Ralph

nil says: June 10, 2010 at 12:02 pm
How come we have 3 of the hotest years in the last 100 in the most spotless days list?

Every downturn from a peak is going to be neat that peak. And 2009-2010 a hot period?? Pffff….
Rule one of AGW – it is only ever very hot in places that nobody lives and nobody can verify.
.

Jay Cech

The curve is pretty noisy, lots of ups and downs.
The current little dip has many of similar size earlier in the cycle.
Wait and see if the trend survives the noise.
-Jay

Ralph

I love this NASA Sunspot prediction.
We pay for this ‘science’ ? You could do better by throwing darts at a board, or doing a vox-pop at your local kindergarten.
http://homepages.tesco.net/~trochos/ssn-nasa-predictionsb.gif
.

Too early to say. This fluctuates wildly. The next 6 months will tell us much more I think.
My feeling though is that the sun is taking a nap.

R. Gates

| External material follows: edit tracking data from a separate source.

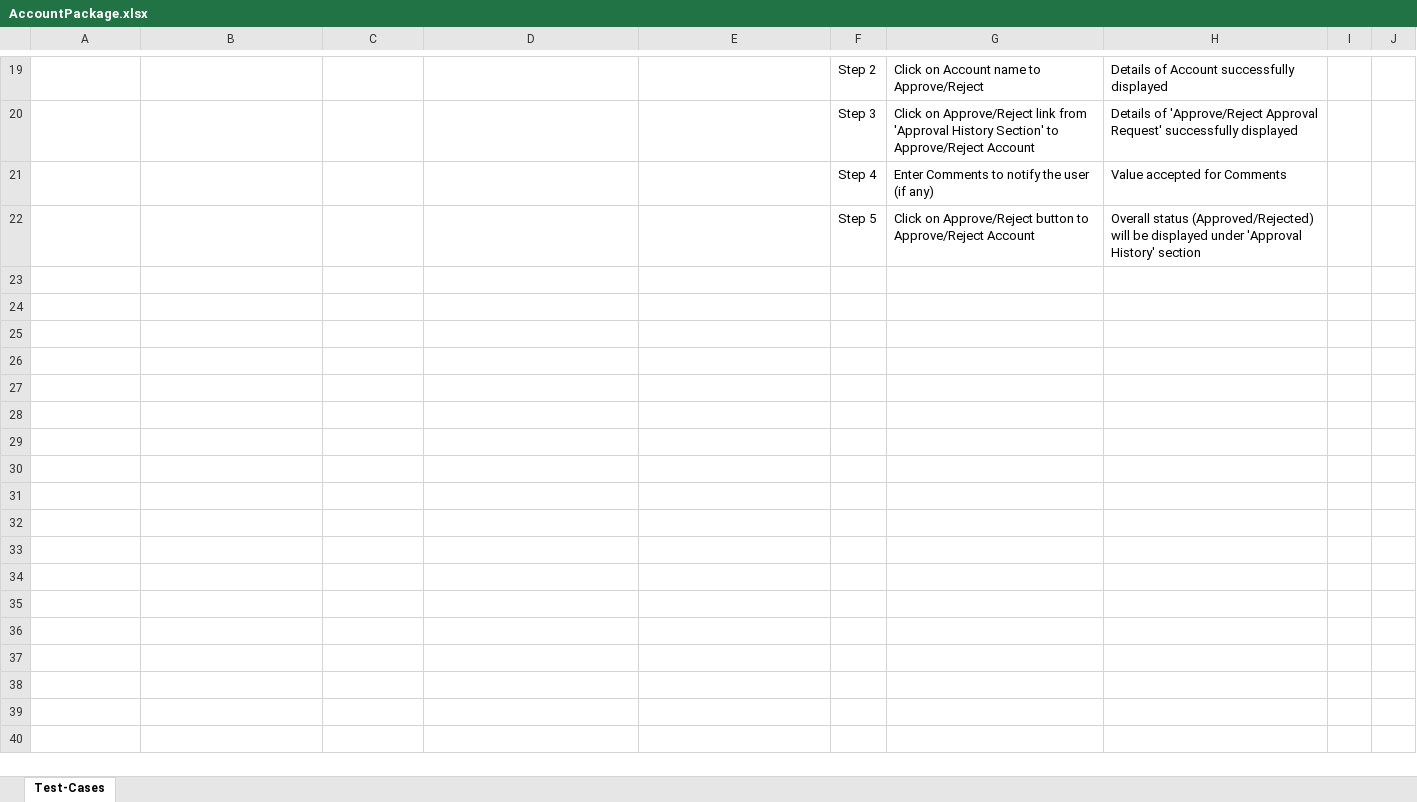
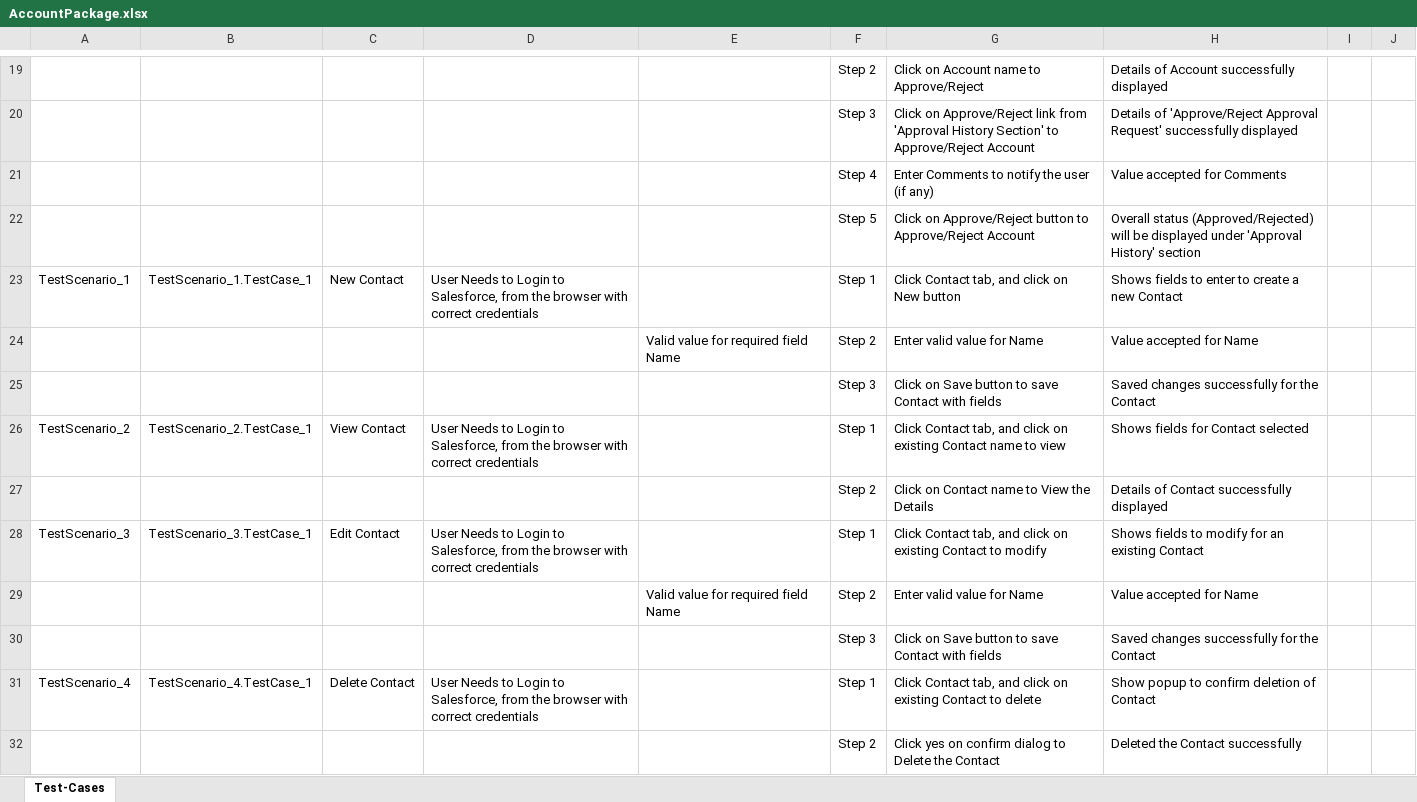
Before and after one commit to ShaikMohamedIrfan/Irfan123, an Excel workbook: AccountPackage.xlsx, sheet Test-Cases, drawn as a sheet; only a part is shown, gaps mark what is left out; values as stored, in another font and other column widths than the file's, no borders; table styles not drawn; the diff names each change by its address in the sheet, - before the commit and + after, or states it on an @@ line.

Commit message:
Initial Commit for Verification of Test cases

```diff
--- a/AccountPackage.xlsx (sheet Test-Cases)
+++ b/AccountPackage.xlsx (sheet Test-Cases)
+row 23: TestScenario_1 | TestScenario_1.TestCase_1 | New Contact | User Needs to Login to Salesforce, from the browser with correct credentials |  | Step 1 | Click Contact tab, and click on New button | Shows fields to enter to create a new Contact
+row 24:  |  |  |  | Valid value for required field Name | Step 2 | Enter valid value for Name | Value accepted for Name
+row 25:  |  |  |  |  | Step 3 | Click on Save button to save Contact with fields | Saved changes successfully for the Contact
+row 26: TestScenario_2 | TestScenario_2.TestCase_1 | View Contact | User Needs to Login to Salesforce, from the browser with correct credentials |  | Step 1 | Click Contact tab, and click on existing Contact name to view | Shows fields for Contact selected
+row 27:  |  |  |  |  | Step 2 | Click on Contact name to View the Details | Details of Contact successfully displayed
+row 28: TestScenario_3 | TestScenario_3.TestCase_1 | Edit Contact | User Needs to Login to Salesforce, from the browser with correct credentials |  | Step 1 | Click Contact tab, and click on existing Contact to modify | Shows fields to modify for an existing Contact
+row 29:  |  |  |  | Valid value for required field Name | Step 2 | Enter valid value for Name | Value accepted for Name
+row 30:  |  |  |  |  | Step 3 | Click on Save button to save Contact with fields | Saved changes successfully for the Contact
+row 31: TestScenario_4 | TestScenario_4.TestCase_1 | Delete Contact | User Needs to Login to Salesforce, from the browser with correct credentials |  | Step 1 | Click Contact tab, and click on existing Contact to delete | Show popup to confirm deletion of Contact
+row 32:  |  |  |  |  | Step 2 | Click yes on confirm dialog to Delete the Contact | Deleted the Contact successfully
```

An important graph that should be always be looked at when discussing the sun is total solar irradiance. Irradiance is good measure of the total energy reaching the earth from the sun, and as as this latest very detailed graph displays:
http://lasp.colorado.edu/sorce/total_solar_irradiance_plots/images/tim_level3_tsi_24hour_2400x1800.png
While it is bouncing around a lot, the graph is quite clearly on the uptrend from the solar minimum, and if you look back toward the years prior to the solar minimum, heading back towards the last solar max in cycle 23, you’ll see a series of higher highs and lower lows, that are in line with the crossing of groups of sunspots, etc. Expect irradiance to continue on it’s upward trek, though bouncing up and down as it does so, toward the solar max in 2013, and the total amount of energy from the sun to increase ever so slightly in tandem. A great study on this has recently been published which also discusses the surprizing relationship between sunspots and faculae and irradiance:
http://www.physorg.com/news194025410.html
In sum, though we may be temporarily seeing a lull in solar activity, this brief spike down, which as the solar irradiance chart above shows, is often followed by a sharp spike upward, and there is no reason to think we won’t see that soon, as we have a long time to go to the next solar max.

Ulric Lyons

@Jimmy Haigh says:
June 10, 2010 at 1:46 pm
“But where?”
N.Hemisphere generally.